I don’t feel like I’ve had a lot of real free time so far. A big part of that is the travel, especially when you consider the amount of planning that goes into it. I’ve made 14 hotel reservations so far this year. I’ve also had a fair amount of financial stuff to sort through. I’m certainly feeling less stressed and doing things at a more leisurely pace, rather than feeling like I have to cram so much into every day.
I made my first ever lasagna. It wasn’t a total disaster but it certainly wasn’t worth the ridiculous amount of time and effort I put into it. I think I like the idea of cooking more than the actual cooking. I’m hoping to get better but I don’t think I will ever be really good at it. My idea of the perfect recipe is one with 6 ingredients or less that takes no more than 30 minutes to make, has no more than 500 calories per serving and is low in sodium and fat. Did I mention it needs to taste good too? I have about 3 recipes that meet all of the criteria, if I can expand it to 30 I will be overjoyed.
I haven’t spent a lot of time on photography yet, although I am getting some things posted on my website. I am not impressed with the photo album capability on the site but at least I’m getting something out there. For anyone who missed my retirement slide show, most of the photos will be on the site in one of the folders.
Oops, I think it’s time for bed.

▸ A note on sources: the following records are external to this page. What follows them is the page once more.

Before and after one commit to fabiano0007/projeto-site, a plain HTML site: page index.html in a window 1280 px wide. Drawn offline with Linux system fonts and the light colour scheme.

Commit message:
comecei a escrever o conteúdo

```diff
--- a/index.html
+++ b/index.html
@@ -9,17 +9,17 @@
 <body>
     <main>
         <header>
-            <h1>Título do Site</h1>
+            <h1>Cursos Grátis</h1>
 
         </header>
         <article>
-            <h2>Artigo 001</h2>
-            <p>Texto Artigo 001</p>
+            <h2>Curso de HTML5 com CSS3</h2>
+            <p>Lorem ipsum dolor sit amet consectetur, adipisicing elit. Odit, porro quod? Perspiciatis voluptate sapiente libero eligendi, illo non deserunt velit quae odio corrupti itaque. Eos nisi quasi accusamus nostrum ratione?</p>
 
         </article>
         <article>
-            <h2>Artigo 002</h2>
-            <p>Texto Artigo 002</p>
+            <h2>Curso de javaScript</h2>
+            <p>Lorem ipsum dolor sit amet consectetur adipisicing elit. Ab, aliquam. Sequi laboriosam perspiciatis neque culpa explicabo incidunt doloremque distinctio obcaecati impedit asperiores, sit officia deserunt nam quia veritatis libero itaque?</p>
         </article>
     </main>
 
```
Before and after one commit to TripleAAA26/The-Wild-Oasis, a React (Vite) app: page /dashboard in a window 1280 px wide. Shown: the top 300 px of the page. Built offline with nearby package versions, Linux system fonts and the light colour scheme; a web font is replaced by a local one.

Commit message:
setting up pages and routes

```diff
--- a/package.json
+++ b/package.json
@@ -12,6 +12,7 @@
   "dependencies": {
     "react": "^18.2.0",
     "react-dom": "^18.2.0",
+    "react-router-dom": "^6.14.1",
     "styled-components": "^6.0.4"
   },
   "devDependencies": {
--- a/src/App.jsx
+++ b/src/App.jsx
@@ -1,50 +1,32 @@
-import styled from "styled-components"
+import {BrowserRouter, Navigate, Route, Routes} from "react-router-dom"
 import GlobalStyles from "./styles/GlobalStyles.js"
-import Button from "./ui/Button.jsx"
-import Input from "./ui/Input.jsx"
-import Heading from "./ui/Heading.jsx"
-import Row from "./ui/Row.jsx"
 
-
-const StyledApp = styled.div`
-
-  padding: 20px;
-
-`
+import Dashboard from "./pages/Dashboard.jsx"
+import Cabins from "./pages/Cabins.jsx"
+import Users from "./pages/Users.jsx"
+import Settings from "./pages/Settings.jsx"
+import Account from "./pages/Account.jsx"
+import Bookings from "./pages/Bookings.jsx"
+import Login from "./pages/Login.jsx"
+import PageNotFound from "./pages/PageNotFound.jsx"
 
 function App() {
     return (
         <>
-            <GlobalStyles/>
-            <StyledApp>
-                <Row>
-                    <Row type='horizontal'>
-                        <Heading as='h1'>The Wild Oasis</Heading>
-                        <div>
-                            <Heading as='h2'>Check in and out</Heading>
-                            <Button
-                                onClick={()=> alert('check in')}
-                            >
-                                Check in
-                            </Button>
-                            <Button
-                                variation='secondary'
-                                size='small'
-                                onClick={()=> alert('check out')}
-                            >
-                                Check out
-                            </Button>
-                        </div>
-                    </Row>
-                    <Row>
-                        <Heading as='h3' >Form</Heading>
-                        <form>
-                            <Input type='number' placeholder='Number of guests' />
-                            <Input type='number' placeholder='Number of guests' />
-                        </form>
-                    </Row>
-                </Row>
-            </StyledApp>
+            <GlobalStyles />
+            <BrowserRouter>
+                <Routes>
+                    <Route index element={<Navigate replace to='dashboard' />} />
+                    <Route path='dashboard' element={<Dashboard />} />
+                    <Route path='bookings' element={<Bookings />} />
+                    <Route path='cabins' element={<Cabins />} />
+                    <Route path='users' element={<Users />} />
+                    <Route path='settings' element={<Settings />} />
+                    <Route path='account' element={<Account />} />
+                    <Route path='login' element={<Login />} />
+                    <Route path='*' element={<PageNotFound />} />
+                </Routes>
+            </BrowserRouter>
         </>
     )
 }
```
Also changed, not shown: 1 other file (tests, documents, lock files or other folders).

On May 28th, ten days before my 46th birthday and less than a month before what would have been my 24th anniversary with Target Corporation, I “retired.” I use the word retired because I did not leave to take another job, nor do I intend to ever work in a traditional job again. In the spirit of that intent, my director and HR were kind enough to throw me a really classy and very fun retirement party. With cake. (I use the quotation marks around the word retired because the government doesn’t officially recognize retirement before the age of 55. So consider it sort of a CYA, if you will.)
When I announced my retirement, I received one of two reactions from people. The first was along the lines of “I hate you/I’m so jealous” and the second was some variation of “Take me with you.” So I think it’s fair to say that the idea of a really early retirement appeals to a lot of people. Of course it leads to an obvious question – what next? This blog is part of the answer. I would never have made the time to do something like this while I was working. I also have a lot of ambitious travel plans and the desire to do a lot more with my photography. That feels like enough for the short term. Maybe in a year or so I’ll need something else. Or maybe not.